like you are being turned inside out, to watch such mute suffering.
if i set out to write a short story, i inevitably come up with something in the 8,000 word range.
on thursday, however, i had one of those flashes of inspiration at work that come only when you are so tired, so frustrated, so sick of being in an office when everything that matters to you is back at home, when every hour feels so precious and thus that much more of a waste . . . but i digress. i had a flash of inspiration, i was twiddling my thumbs waiting for a client to respond, and i quickly typed out what i thought would be, in fact, a flash fiction.
it felt strong enough that i put the novel aside today and finished it instead . . . and now i have a full draft of a properly short story: just shy of 3000 words long. strange little story, where the heck did you come from? i feel like you’re my red-headed stepchild. happy to have you, but for the life of me i have no idea what part of my mind you sprang from.
a remarkably ugly set of venice-related chapters done. on to milan.
looking ahead, there will be a fair bit that can come out of the later chapters, and one subplot might have to go entirely, since most of its purpose is now moot. starting to feel a little hopeful after all. when in doubt, go linear.
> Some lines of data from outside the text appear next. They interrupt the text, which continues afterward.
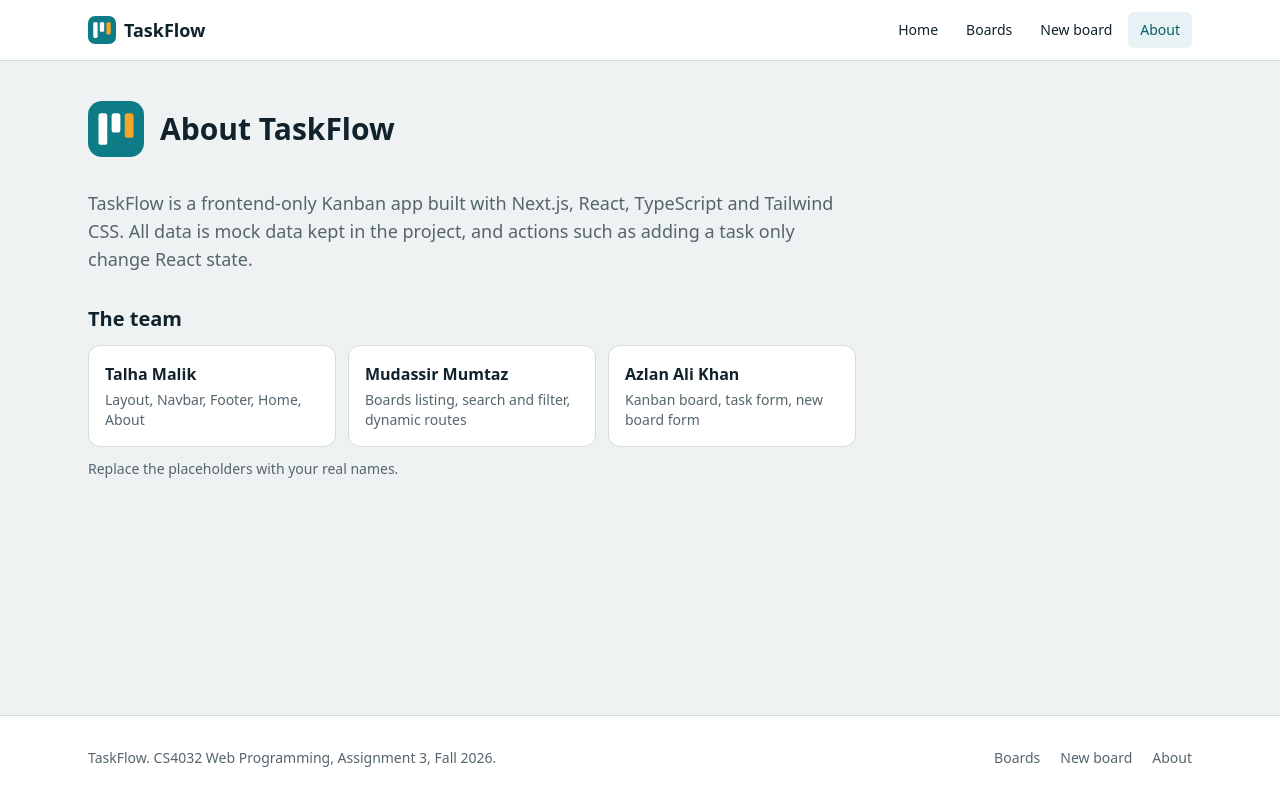
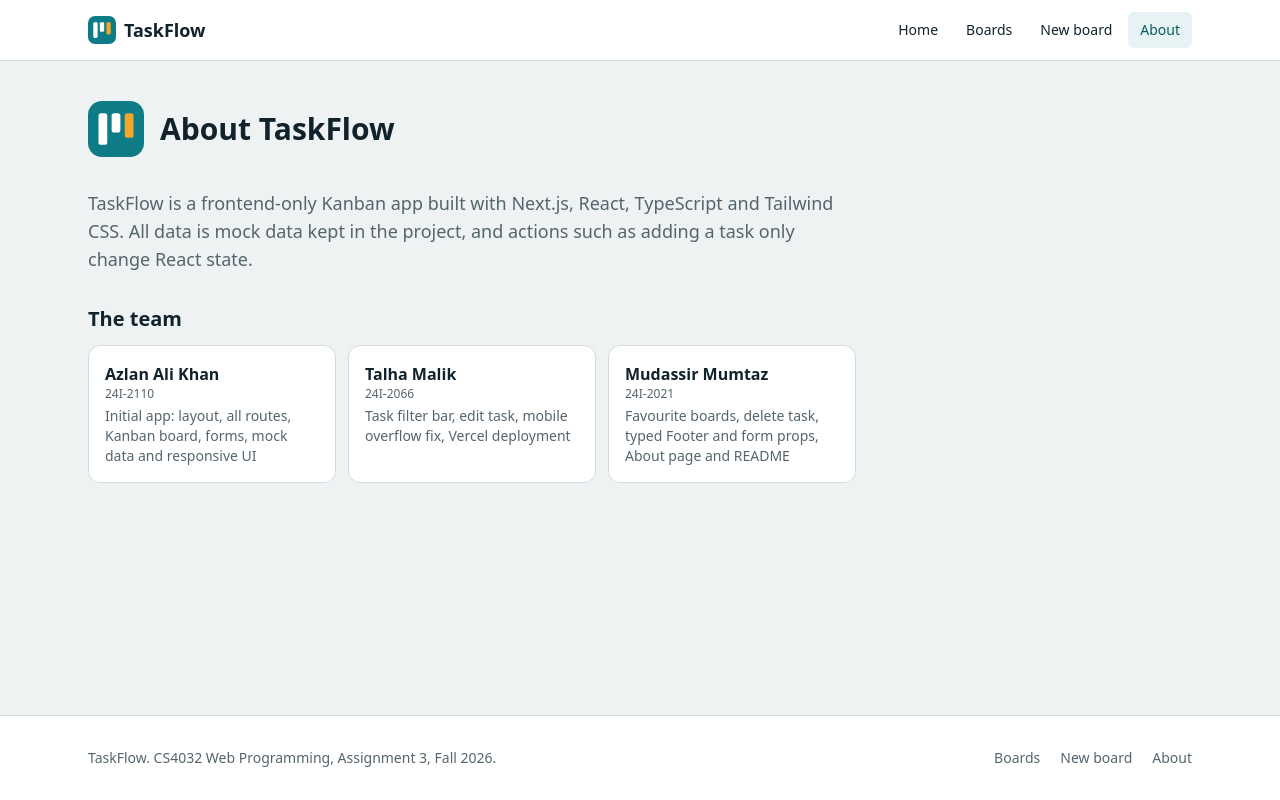
Before and after one commit to slick-user/Kanban-Board-Web-Assignment-3, a Next.js app: page /about in a window 1280 px wide. Built offline with nearby package versions, Linux system fonts and the light colour scheme.

Commit message:
Update About page and README with team, roll numbers and contributions

```diff
--- a/app/about/page.tsx
+++ b/app/about/page.tsx
@@ -6,10 +6,16 @@ export const metadata: Metadata = {
   description: "About TaskFlow, the Kanban frontend built for CS4032 Web Programming Assignment 3.",
 };
 
-const team = [
-  { name: "Talha Malik", role: "Layout, Navbar, Footer, Home, About" },
-  { name: "Mudassir Mumtaz", role: "Boards listing, search and filter, dynamic routes" },
-  { name: "Azlan Ali Khan", role: "Kanban board, task form, new board form" },
+interface Member {
+  name: string;
+  roll: string;
+  role: string;
+}
+
+const team: Member[] = [
+  { name: "Azlan Ali Khan", roll: "24I-2110", role: "Initial app: layout, all routes, Kanban board, forms, mock data and responsive UI" },
+  { name: "Talha Malik", roll: "24I-2066", role: "Task filter bar, edit task, mobile overflow fix, Vercel deployment" },
+  { name: "Mudassir Mumtaz", roll: "24I-2021", role: "Favourite boards, delete task, typed Footer and form props, About page and README" },
 ];
 
 export default function AboutPage() {
@@ -28,11 +34,11 @@ export default function AboutPage() {
           {team.map((m) => (
             <li key={m.name} className="rounded-xl border border-line bg-white p-4">
               <p className="font-semibold">{m.name}</p>
+              <p className="text-xs text-muted">{m.roll}</p>
               <p className="mt-1 text-sm text-muted">{m.role}</p>
             </li>
           ))}
         </ul>
-        <p className="mt-3 text-sm text-muted">Replace the placeholders with your real names.</p>
       </section>
     </div>
   );
```
Also changed, not shown: 1 other file (tests, documents, lock files or other folders).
in other news, i had a remarkably thoughtful critique of a short story by leah bobet. i wish she hired herself out as a beta reader. so many folks critique the language and the structure, but can’t talk about the story itself save how they react to it as readers (they liked it/hated it/were moved by it/didn’t buy it/etc.) which is all fine and dandy, but it’s rare that you find folks who can look critically at the story: about the expectations it creates, the questions it raises, how it establishes authority. myself least of all, it is perhaps what i am most blind to in my own work. i feel lucky to now have two such people, even if the bobet experience was a one-off. i need all the schooling i can get on this.